*** Records shown Section Begins ***
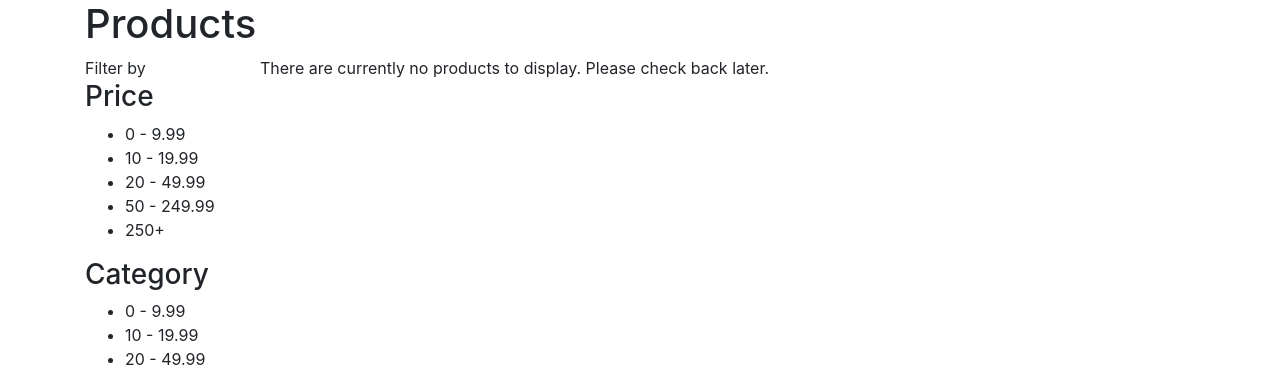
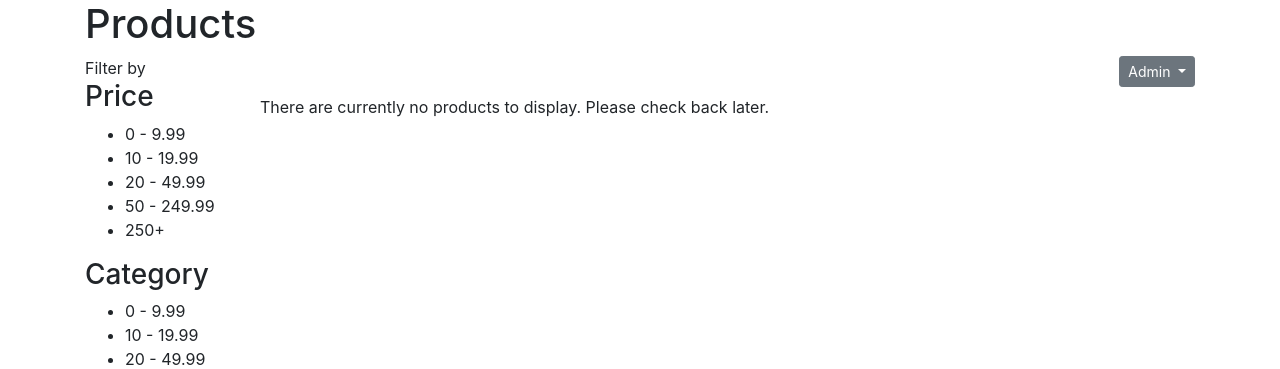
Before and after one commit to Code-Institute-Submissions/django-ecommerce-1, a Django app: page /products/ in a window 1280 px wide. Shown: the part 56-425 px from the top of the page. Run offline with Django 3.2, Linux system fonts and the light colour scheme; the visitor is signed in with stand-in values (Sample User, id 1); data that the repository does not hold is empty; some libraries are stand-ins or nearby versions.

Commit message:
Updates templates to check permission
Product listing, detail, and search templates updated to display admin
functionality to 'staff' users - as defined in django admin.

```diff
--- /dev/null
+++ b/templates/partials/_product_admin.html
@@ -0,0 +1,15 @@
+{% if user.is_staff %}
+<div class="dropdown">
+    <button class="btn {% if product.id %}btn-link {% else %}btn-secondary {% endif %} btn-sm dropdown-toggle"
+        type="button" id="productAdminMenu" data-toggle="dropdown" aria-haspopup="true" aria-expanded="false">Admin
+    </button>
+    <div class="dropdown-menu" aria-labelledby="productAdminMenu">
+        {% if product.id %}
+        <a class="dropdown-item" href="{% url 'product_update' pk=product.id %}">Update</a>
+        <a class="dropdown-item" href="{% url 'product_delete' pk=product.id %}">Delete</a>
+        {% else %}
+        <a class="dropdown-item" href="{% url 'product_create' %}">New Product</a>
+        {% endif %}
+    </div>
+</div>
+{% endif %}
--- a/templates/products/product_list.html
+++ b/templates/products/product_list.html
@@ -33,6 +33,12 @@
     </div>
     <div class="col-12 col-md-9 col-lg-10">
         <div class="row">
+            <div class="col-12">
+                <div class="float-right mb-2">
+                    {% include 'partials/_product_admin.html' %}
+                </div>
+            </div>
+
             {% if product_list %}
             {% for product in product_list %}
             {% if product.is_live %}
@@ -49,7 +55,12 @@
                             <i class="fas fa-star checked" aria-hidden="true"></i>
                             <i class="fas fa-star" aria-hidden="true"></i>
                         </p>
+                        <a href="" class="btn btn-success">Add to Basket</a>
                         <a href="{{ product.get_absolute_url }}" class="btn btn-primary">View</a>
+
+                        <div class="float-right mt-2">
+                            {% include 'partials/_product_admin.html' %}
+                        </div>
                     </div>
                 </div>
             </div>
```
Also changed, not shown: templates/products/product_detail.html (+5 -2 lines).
*** Records shown Section Ends ***
**Problem to work on**
Take the listing above and restate it word for word, without its pictures.

**Reply**
Before and after one commit to Code-Institute-Submissions/django-ecommerce-1, a Django app: page /products/ in a window 1280 px wide. Shown: the part 56-425 px from the top of the page. Run offline with Django 3.2, Linux system fonts and the light colour scheme; the visitor is signed in with stand-in values (Sample User, id 1); data that the repository does not hold is empty; some libraries are stand-ins or nearby versions.

Commit message:
Updates templates to check permission
Product listing, detail, and search templates updated to display admin
functionality to 'staff' users - as defined in django admin.

```diff
--- /dev/null
+++ b/templates/partials/_product_admin.html
@@ -0,0 +1,15 @@
+{% if user.is_staff %}
+<div class="dropdown">
+    <button class="btn {% if product.id %}btn-link {% else %}btn-secondary {% endif %} btn-sm dropdown-toggle"
+        type="button" id="productAdminMenu" data-toggle="dropdown" aria-haspopup="true" aria-expanded="false">Admin
+    </button>
+    <div class="dropdown-menu" aria-labelledby="productAdminMenu">
+        {% if product.id %}
+        <a class="dropdown-item" href="{% url 'product_update' pk=product.id %}">Update</a>
+        <a class="dropdown-item" href="{% url 'product_delete' pk=product.id %}">Delete</a>
+        {% else %}
+        <a class="dropdown-item" href="{% url 'product_create' %}">New Product</a>
+        {% endif %}
+    </div>
+</div>
+{% endif %}
--- a/templates/products/product_list.html
+++ b/templates/products/product_list.html
@@ -33,6 +33,12 @@
     </div>
     <div class="col-12 col-md-9 col-lg-10">
         <div class="row">
+            <div class="col-12">
+                <div class="float-right mb-2">
+                    {% include 'partials/_product_admin.html' %}
+                </div>
+            </div>
+
             {% if product_list %}
             {% for product in product_list %}
             {% if product.is_live %}
@@ -49,7 +55,12 @@
                             <i class="fas fa-star checked" aria-hidden="true"></i>
                             <i class="fas fa-star" aria-hidden="true"></i>
                         </p>
+                        <a href="" class="btn btn-success">Add to Basket</a>
                         <a href="{{ product.get_absolute_url }}" class="btn btn-primary">View</a>
+
+                        <div class="float-right mt-2">
+                            {% include 'partials/_product_admin.html' %}
+                        </div>
                     </div>
                 </div>
             </div>
```
Also changed, not shown: templates/products/product_detail.html (+5 -2 lines).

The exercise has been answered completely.